The final rule replaces these requirements with a more subjective, individualized standard that requires a determination by a qualified health care professional that the patient: (i) meets the diagnostic criteria for active moderate to severe OUD, (ii) is in remission from OUD, or (iii) is at high risk for recurrence or overdose.

Reduction of Provider Restrictions

DATA Waiver Requirements

Previously, individual practitioners were required to obtain a waiver (known as the Drug Addiction Treatment Act or “DATA” Waiver) to prescribe certain Schedule III-V medications for the treatment of OUD, including buprenorphine. These requirements also imposed restrictions on the number of patients with OUD that an individual provider could treat (from 30-275 patients depending on certain conditions). The final rule implements provisions of the CAA that permanently eliminated these requirements, including the patient caps.

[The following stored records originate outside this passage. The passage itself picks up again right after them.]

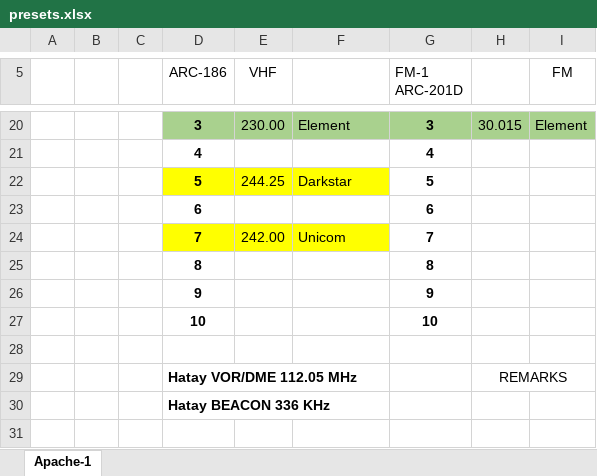
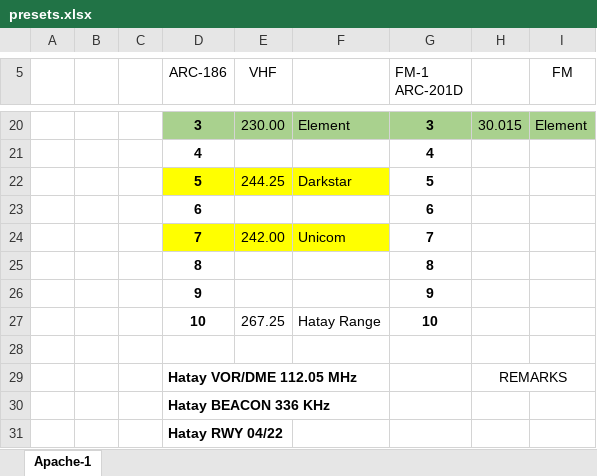
Before and after one commit to yautay/DCS, an Excel workbook: DCS_Missions/DCS_Maps/Syria/Base/Kneeboards/presets.xlsx, sheet Apache-1, drawn as a sheet; only a part is shown, gaps mark what is left out; values as stored, in another font and other column widths than the file's, no borders; the diff names each change by its address in the sheet, - before the commit and + after, or states it on an @@ line.

```diff
--- a/DCS_Missions/DCS_Maps/Syria/Base/Kneeboards/presets.xlsx (sheet Apache-1)
+++ b/DCS_Missions/DCS_Maps/Syria/Base/Kneeboards/presets.xlsx (sheet Apache-1)
-E27 (VHF): (empty)
+E27 (VHF): 267.25
-F27: (empty)
+F27: Hatay Range
+row 31:  |  |  | Hatay RWY 04/22
```
Also changed, not shown: 8 other files.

Scope of Practice Expansion

The SAMHSA OTP regulations have historically defined “Practitioner” to be limited to licensed physicians, which has substantially restricted other qualified practitioners from rendering care in an OTP. In an effort to establish greater staffing flexibilities in light of nationwide staffing shortages, the final rule expands this definition to include any provider who is appropriately licensed to dispense and/or prescribe approved medications. This will allow physician assistants and nurse practitioners to practice and prescribe methadone within an OTP (subject to any state restrictions/limitations on the scope of practice of such non-physician practitioners).

Other Changes

The final rule also includes other changes aimed at improving access to treatment, streamlining OTP operations, and reducing stigma. For example, the final rule:

  • Decouples medication access from receipt of counseling services;
  • Expands the period in which an individual waiting for admission to a comprehensive treatment program (e.g., inpatient/residential) can receive “interim treatment” with an OTP from 120 days to 180 days;
  • Incorporates “harm reduction” principles over abstinence-only (e.g., provision of fentanyl drug testing strips, HIV/STI testing);
  • Removes outdated terminology (e.g., detoxification) to reduce stigma and implements patient-centered language to acknowledge patient autonomy and involvement in care;
  • Changes the certification standards for OTPs to allow both the use of online or electronic forms during the accreditation process and also to facilitate information sharing between the third party accreditation services and SAMHSA; and
  • Incorporates a corrective action procedure for OTP certification processes to ensure continuity of operations when compliance issues arise, which allows OTPs 180 days to implement corrective action following receipt of a certification survey report from their respective accrediting organization.

Reed Smith will continue to follow developments related to OUD and treatment at OTPs. If you have any questions about this, please reach out to the authors of this post or to your health care lawyers at Reed Smith.